Sciaky, Inc., a subsidiary of Phillips Service Industries, Inc. (PSI), and provider of metal 3D printing solutions, announced today that its Electron Beam Additive Manufacturing (EBAM™) technology helped a major automotive manufacturer cut significant time and costs with the creation and repair of several tooling and stamping dies.
The manufacturer leveraged Sciaky’s EBAM to deposit complicated tooling features, as well as perform customized repairs and cladding operations for several high-volume parts. After a successful proof of concept (POC) engagement, the 3D printed tool was put into production.
“Sciaky’s EBAM technology is not limited to titanium parts and aerospace applications,” said Bob Phillips, Vice President of Phillips Service Industries, Inc. “We have provided 3D printed solutions to customers in a variety of industries like automotive, agricultural, defense, nuclear, oil & gas, and sea exploration using a wide variety of metals like stainless steel, tantalum, tungsten, Inconel, and niobium.”
In July 2016, EWI, a leading North American engineering and technology organization dedicated to developing, testing, and implementing advanced manufacturing technologies, purchased an EBAM system to produce prototype parts for high-tech manufacturers in a variety of industries across the U.S. Sciaky and EWI will work together to co-market their extensive metal 3D printing capabilities to the marketplace.
As the most widely scalable, metal 3D printing solution in the industry (in terms of work envelope), Sciaky’s EBAM systems can produce parts ranging from 8 inches (203 mm) to 19 feet (5.79 meters) in length, but can also manufacture smaller and larger parts, depending on the application.

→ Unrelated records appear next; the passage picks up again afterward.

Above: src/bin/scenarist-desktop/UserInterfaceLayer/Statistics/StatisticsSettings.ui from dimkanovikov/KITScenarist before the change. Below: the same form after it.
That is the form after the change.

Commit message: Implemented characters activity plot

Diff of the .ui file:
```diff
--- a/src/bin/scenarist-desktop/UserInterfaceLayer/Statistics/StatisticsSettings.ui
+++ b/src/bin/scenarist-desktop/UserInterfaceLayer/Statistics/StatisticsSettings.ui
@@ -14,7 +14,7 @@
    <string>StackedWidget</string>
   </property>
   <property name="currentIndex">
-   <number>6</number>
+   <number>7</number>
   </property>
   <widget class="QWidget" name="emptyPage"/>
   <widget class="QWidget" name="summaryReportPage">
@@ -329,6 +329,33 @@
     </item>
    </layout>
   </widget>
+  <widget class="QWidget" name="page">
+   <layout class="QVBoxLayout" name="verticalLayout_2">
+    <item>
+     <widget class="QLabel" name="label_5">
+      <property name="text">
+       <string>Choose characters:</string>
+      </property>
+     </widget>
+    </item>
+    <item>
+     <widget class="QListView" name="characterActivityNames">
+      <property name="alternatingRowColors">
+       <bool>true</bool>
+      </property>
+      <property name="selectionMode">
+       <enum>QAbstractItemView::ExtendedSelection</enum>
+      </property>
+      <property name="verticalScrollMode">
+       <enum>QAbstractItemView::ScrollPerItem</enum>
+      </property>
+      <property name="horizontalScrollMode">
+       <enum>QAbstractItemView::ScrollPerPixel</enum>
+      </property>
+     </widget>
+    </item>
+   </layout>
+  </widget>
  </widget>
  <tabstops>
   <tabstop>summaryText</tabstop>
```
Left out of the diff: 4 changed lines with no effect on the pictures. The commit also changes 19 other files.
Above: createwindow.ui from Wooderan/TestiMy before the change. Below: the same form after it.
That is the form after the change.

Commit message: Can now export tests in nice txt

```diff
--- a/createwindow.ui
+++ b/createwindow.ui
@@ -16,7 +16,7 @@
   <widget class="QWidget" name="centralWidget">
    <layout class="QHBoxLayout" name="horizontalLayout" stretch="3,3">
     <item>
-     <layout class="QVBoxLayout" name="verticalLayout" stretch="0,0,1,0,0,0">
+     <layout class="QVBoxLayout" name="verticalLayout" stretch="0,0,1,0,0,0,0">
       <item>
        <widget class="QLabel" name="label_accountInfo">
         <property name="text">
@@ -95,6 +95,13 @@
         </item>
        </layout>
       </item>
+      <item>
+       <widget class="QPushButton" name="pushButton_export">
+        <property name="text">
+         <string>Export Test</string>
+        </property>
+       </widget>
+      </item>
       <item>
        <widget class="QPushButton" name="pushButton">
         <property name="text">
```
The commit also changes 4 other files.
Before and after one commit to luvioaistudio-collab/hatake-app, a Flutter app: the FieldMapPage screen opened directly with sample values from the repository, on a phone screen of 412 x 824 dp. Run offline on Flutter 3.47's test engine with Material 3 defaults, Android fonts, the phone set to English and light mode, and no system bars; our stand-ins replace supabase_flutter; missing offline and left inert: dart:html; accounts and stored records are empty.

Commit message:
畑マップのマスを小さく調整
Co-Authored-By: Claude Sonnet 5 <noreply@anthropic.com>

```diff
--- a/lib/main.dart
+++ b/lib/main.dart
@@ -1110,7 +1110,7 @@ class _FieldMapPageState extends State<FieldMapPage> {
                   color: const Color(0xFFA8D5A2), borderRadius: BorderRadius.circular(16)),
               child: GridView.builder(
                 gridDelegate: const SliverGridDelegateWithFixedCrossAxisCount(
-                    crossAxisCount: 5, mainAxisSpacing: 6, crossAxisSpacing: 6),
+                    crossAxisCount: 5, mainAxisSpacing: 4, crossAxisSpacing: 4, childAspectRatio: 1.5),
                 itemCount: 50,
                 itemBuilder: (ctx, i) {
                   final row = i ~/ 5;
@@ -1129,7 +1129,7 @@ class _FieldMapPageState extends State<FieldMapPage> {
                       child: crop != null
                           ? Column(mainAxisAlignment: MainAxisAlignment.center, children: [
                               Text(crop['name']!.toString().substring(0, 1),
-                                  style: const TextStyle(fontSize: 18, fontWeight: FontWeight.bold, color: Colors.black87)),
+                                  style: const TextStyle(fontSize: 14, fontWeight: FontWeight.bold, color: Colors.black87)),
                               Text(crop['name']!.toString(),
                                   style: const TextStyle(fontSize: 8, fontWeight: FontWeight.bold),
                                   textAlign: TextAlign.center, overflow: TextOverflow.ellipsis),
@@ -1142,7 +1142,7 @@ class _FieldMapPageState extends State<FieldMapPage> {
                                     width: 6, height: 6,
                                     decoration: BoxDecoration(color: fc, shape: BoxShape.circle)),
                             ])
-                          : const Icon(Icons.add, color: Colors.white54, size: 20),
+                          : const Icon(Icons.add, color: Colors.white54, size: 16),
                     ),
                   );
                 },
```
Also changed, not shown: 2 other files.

EBAM is also the fastest deposition process in the metal additive manufacturing market, with gross deposition rates ranging from 7 to 20 lbs. (3.18 to 9.07 kg) of metal per hour. Plus, with a dual wirefeed option, two different metal alloys can be combined into a single melt pool to create “custom alloy” parts or ingots. In addition, the mixture ratio of the two materials can be changed to create “graded” parts or structures.